### WHAT THE TASK REQUIRES:
Pull every line holding the string "useState" from the records below.

----------

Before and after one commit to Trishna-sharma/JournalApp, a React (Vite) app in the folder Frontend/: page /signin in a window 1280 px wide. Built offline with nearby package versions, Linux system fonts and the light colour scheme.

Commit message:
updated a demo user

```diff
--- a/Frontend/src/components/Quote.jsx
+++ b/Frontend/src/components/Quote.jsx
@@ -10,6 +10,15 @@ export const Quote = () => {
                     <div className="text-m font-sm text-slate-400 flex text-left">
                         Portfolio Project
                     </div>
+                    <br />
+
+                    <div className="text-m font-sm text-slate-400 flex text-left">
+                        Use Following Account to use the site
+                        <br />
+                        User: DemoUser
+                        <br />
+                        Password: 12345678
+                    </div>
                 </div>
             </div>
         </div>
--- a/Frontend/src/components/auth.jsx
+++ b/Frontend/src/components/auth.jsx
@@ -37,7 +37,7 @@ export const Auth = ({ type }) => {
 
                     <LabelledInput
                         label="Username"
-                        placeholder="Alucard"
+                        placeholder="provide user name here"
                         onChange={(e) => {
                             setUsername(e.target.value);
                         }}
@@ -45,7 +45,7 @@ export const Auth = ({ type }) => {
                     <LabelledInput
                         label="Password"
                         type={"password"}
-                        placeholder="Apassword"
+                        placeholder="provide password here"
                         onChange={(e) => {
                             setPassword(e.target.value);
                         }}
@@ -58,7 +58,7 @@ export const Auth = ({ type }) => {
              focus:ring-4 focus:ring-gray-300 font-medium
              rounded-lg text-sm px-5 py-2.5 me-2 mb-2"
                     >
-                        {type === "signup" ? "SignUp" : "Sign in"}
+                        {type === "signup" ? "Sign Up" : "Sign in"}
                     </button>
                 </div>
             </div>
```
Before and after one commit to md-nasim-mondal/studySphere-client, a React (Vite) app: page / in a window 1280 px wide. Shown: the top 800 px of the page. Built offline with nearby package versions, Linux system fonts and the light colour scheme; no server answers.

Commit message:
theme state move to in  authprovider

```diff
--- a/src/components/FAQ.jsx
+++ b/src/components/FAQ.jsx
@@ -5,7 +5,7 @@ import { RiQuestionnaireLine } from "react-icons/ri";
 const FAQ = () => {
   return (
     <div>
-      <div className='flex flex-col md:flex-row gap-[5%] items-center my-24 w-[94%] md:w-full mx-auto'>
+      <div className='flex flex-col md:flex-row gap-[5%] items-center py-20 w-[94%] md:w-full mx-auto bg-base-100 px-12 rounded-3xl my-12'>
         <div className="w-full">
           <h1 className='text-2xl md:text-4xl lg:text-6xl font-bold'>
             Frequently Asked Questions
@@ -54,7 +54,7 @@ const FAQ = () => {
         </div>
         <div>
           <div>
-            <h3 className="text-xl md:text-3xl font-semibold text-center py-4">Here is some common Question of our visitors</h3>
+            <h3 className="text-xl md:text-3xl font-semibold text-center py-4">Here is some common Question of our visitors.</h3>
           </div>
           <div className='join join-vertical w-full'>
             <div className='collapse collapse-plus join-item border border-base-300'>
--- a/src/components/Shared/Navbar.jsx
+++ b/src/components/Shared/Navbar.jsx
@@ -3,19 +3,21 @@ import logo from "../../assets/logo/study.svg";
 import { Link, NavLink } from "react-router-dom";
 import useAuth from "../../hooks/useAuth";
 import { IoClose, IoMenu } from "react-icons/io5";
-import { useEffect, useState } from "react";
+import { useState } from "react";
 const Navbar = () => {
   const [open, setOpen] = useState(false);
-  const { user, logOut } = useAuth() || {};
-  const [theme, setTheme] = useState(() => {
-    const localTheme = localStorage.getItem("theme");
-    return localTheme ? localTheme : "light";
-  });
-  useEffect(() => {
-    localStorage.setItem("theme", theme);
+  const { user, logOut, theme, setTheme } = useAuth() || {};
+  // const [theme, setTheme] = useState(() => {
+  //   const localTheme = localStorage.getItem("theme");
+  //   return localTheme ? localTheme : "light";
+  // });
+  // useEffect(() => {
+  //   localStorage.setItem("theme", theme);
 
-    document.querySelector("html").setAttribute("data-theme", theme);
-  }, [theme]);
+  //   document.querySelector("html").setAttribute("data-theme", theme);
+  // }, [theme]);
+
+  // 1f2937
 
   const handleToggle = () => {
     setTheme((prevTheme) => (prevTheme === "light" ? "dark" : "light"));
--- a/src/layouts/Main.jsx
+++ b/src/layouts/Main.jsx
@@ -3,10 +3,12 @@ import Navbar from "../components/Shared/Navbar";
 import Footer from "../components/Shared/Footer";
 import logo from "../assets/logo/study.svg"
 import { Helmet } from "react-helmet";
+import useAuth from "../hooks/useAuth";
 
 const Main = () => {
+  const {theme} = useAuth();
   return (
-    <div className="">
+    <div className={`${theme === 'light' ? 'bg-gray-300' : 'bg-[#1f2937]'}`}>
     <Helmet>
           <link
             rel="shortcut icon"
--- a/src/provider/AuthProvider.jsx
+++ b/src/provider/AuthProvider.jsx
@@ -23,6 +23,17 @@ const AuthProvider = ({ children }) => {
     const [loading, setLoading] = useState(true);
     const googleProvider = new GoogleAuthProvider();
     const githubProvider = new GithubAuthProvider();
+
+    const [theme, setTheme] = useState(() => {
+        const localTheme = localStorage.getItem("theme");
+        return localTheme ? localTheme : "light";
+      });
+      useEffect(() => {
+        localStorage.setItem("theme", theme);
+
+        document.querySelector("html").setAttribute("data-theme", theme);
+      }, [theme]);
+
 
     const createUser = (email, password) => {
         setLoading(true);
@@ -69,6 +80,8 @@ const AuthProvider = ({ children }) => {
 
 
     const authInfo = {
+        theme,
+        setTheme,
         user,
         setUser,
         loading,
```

----------

### RESPONSE FOR THIS EXERCISE:
-import { useEffect, useState } from "react";
+import { useState } from "react";
   const [open, setOpen] = useState(false);
-  const [theme, setTheme] = useState(() => {
+  // const [theme, setTheme] = useState(() => {
     const [loading, setLoading] = useState(true);
+    const [theme, setTheme] = useState(() => {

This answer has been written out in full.